Exercise description → In your copy, leave out the pictures and reproduce the listing below exactly.

Information →
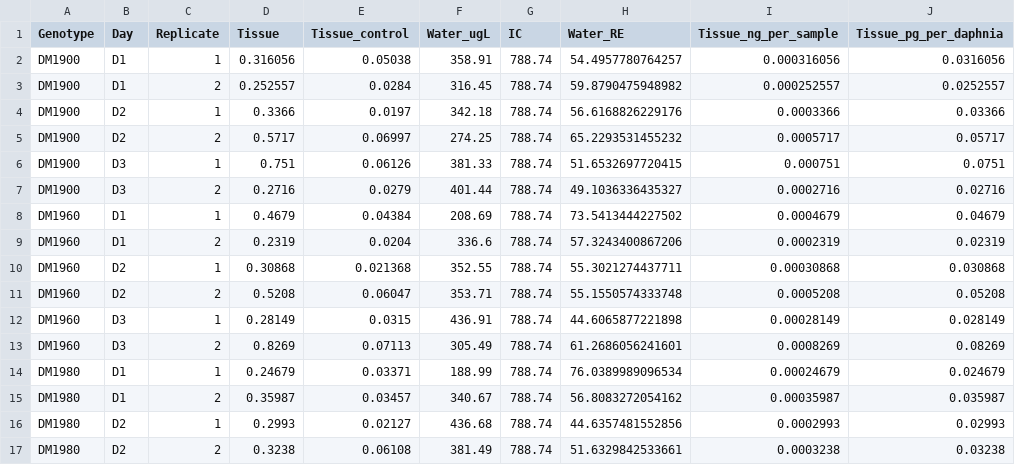
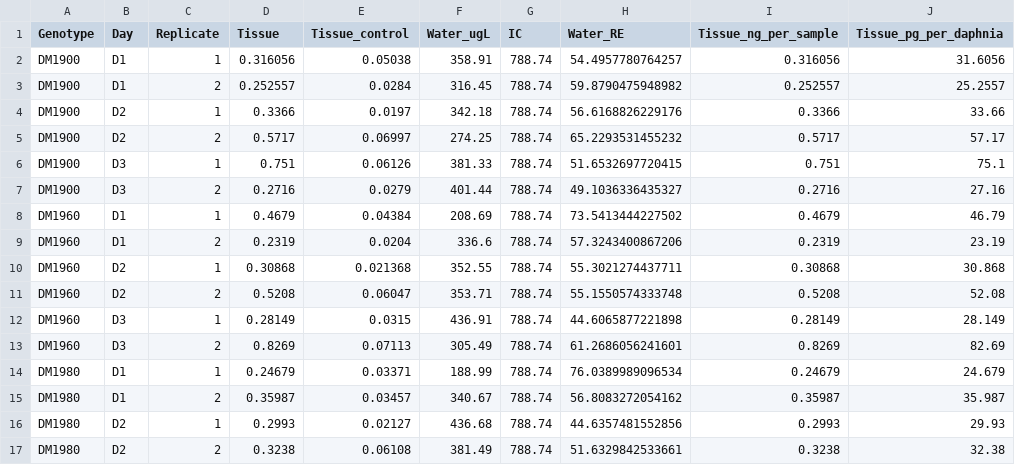
Before and after one commit to madbullahi/DWS, a CSV file: mass_balance/output/arsenic_water_tissue_matched.csv, drawn as a sheet; only a part is shown; the diff covers the shown part only.

```diff
--- a/mass_balance/output/arsenic_water_tissue_matched.csv
+++ b/mass_balance/output/arsenic_water_tissue_matched.csv
@@ -1,17 +1,17 @@
 "Genotype","Day","Replicate","Tissue","Tissue_control","Water_ugL","IC","Water_RE","Tissue_ng_per_sample","Tissue_pg_per_daphnia"
-"DM1900","D1",1,0.316056,0.05038,358.91,788.74,54.4957780764257,0.000316056,0.0316056
-"DM1900","D1",2,0.252557,0.0284,316.45,788.74,59.8790475948982,0.000252557,0.0252557
-"DM1900","D2",1,0.3366,0.0197,342.18,788.74,56.6168826229176,0.0003366,0.03366
-"DM1900","D2",2,0.5717,0.06997,274.25,788.74,65.2293531455232,0.0005717,0.05717
-"DM1900","D3",1,0.751,0.06126,381.33,788.74,51.6532697720415,0.000751,0.0751
-"DM1900","D3",2,0.2716,0.0279,401.44,788.74,49.1036336435327,0.0002716,0.02716
-"DM1960","D1",1,0.4679,0.04384,208.69,788.74,73.5413444227502,0.0004679,0.04679
-"DM1960","D1",2,0.2319,0.0204,336.6,788.74,57.3243400867206,0.0002319,0.02319
-"DM1960","D2",1,0.30868,0.021368,352.55,788.74,55.3021274437711,0.00030868,0.030868
-"DM1960","D2",2,0.5208,0.06047,353.71,788.74,55.1550574333748,0.0005208,0.05208
-"DM1960","D3",1,0.28149,0.0315,436.91,788.74,44.6065877221898,0.00028149,0.028149
-"DM1960","D3",2,0.8269,0.07113,305.49,788.74,61.2686056241601,0.0008269,0.08269
-"DM1980","D1",1,0.24679,0.03371,188.99,788.74,76.0389989096534,0.00024679,0.024679
-"DM1980","D1",2,0.35987,0.03457,340.67,788.74,56.8083272054162,0.00035987,0.035987
-"DM1980","D2",1,0.2993,0.02127,436.68,788.74,44.6357481552856,0.0002993,0.02993
-"DM1980","D2",2,0.3238,0.06108,381.49,788.74,51.6329842533661,0.0003238,0.03238
+"DM1900","D1",1,0.316056,0.05038,358.91,788.74,54.4957780764257,0.316056,31.6056
+"DM1900","D1",2,0.252557,0.0284,316.45,788.74,59.8790475948982,0.252557,25.2557
+"DM1900","D2",1,0.3366,0.0197,342.18,788.74,56.6168826229176,0.3366,33.66
+"DM1900","D2",2,0.5717,0.06997,274.25,788.74,65.2293531455232,0.5717,57.17
+"DM1900","D3",1,0.751,0.06126,381.33,788.74,51.6532697720415,0.751,75.1
+"DM1900","D3",2,0.2716,0.0279,401.44,788.74,49.1036336435327,0.2716,27.16
+"DM1960","D1",1,0.4679,0.04384,208.69,788.74,73.5413444227502,0.4679,46.79
+"DM1960","D1",2,0.2319,0.0204,336.6,788.74,57.3243400867206,0.2319,23.19
+"DM1960","D2",1,0.30868,0.021368,352.55,788.74,55.3021274437711,0.30868,30.868
+"DM1960","D2",2,0.5208,0.06047,353.71,788.74,55.1550574333748,0.5208,52.08
+"DM1960","D3",1,0.28149,0.0315,436.91,788.74,44.6065877221898,0.28149,28.149
+"DM1960","D3",2,0.8269,0.07113,305.49,788.74,61.2686056241601,0.8269,82.69
+"DM1980","D1",1,0.24679,0.03371,188.99,788.74,76.0389989096534,0.24679,24.679
+"DM1980","D1",2,0.35987,0.03457,340.67,788.74,56.8083272054162,0.35987,35.987
+"DM1980","D2",1,0.2993,0.02127,436.68,788.74,44.6357481552856,0.2993,29.93
+"DM1980","D2",2,0.3238,0.06108,381.49,788.74,51.6329842533661,0.3238,32.38
```
Also changed, not shown: 16 edited cells elsewhere in this file, 9 other files.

Written response →
Before and after one commit to madbullahi/DWS, a CSV file: mass_balance/output/arsenic_water_tissue_matched.csv, drawn as a sheet; only a part is shown; the diff covers the shown part only.

```diff
--- a/mass_balance/output/arsenic_water_tissue_matched.csv
+++ b/mass_balance/output/arsenic_water_tissue_matched.csv
@@ -1,17 +1,17 @@
 "Genotype","Day","Replicate","Tissue","Tissue_control","Water_ugL","IC","Water_RE","Tissue_ng_per_sample","Tissue_pg_per_daphnia"
-"DM1900","D1",1,0.316056,0.05038,358.91,788.74,54.4957780764257,0.000316056,0.0316056
-"DM1900","D1",2,0.252557,0.0284,316.45,788.74,59.8790475948982,0.000252557,0.0252557
-"DM1900","D2",1,0.3366,0.0197,342.18,788.74,56.6168826229176,0.0003366,0.03366
-"DM1900","D2",2,0.5717,0.06997,274.25,788.74,65.2293531455232,0.0005717,0.05717
-"DM1900","D3",1,0.751,0.06126,381.33,788.74,51.6532697720415,0.000751,0.0751
-"DM1900","D3",2,0.2716,0.0279,401.44,788.74,49.1036336435327,0.0002716,0.02716
-"DM1960","D1",1,0.4679,0.04384,208.69,788.74,73.5413444227502,0.0004679,0.04679
-"DM1960","D1",2,0.2319,0.0204,336.6,788.74,57.3243400867206,0.0002319,0.02319
-"DM1960","D2",1,0.30868,0.021368,352.55,788.74,55.3021274437711,0.00030868,0.030868
-"DM1960","D2",2,0.5208,0.06047,353.71,788.74,55.1550574333748,0.0005208,0.05208
-"DM1960","D3",1,0.28149,0.0315,436.91,788.74,44.6065877221898,0.00028149,0.028149
-"DM1960","D3",2,0.8269,0.07113,305.49,788.74,61.2686056241601,0.0008269,0.08269
-"DM1980","D1",1,0.24679,0.03371,188.99,788.74,76.0389989096534,0.00024679,0.024679
-"DM1980","D1",2,0.35987,0.03457,340.67,788.74,56.8083272054162,0.00035987,0.035987
-"DM1980","D2",1,0.2993,0.02127,436.68,788.74,44.6357481552856,0.0002993,0.02993
-"DM1980","D2",2,0.3238,0.06108,381.49,788.74,51.6329842533661,0.0003238,0.03238
+"DM1900","D1",1,0.316056,0.05038,358.91,788.74,54.4957780764257,0.316056,31.6056
+"DM1900","D1",2,0.252557,0.0284,316.45,788.74,59.8790475948982,0.252557,25.2557
+"DM1900","D2",1,0.3366,0.0197,342.18,788.74,56.6168826229176,0.3366,33.66
+"DM1900","D2",2,0.5717,0.06997,274.25,788.74,65.2293531455232,0.5717,57.17
+"DM1900","D3",1,0.751,0.06126,381.33,788.74,51.6532697720415,0.751,75.1
+"DM1900","D3",2,0.2716,0.0279,401.44,788.74,49.1036336435327,0.2716,27.16
+"DM1960","D1",1,0.4679,0.04384,208.69,788.74,73.5413444227502,0.4679,46.79
+"DM1960","D1",2,0.2319,0.0204,336.6,788.74,57.3243400867206,0.2319,23.19
+"DM1960","D2",1,0.30868,0.021368,352.55,788.74,55.3021274437711,0.30868,30.868
+"DM1960","D2",2,0.5208,0.06047,353.71,788.74,55.1550574333748,0.5208,52.08
+"DM1960","D3",1,0.28149,0.0315,436.91,788.74,44.6065877221898,0.28149,28.149
+"DM1960","D3",2,0.8269,0.07113,305.49,788.74,61.2686056241601,0.8269,82.69
+"DM1980","D1",1,0.24679,0.03371,188.99,788.74,76.0389989096534,0.24679,24.679
+"DM1980","D1",2,0.35987,0.03457,340.67,788.74,56.8083272054162,0.35987,35.987
+"DM1980","D2",1,0.2993,0.02127,436.68,788.74,44.6357481552856,0.2993,29.93
+"DM1980","D2",2,0.3238,0.06108,381.49,788.74,51.6329842533661,0.3238,32.38
```
Also changed, not shown: 16 edited cells elsewhere in this file, 9 other files.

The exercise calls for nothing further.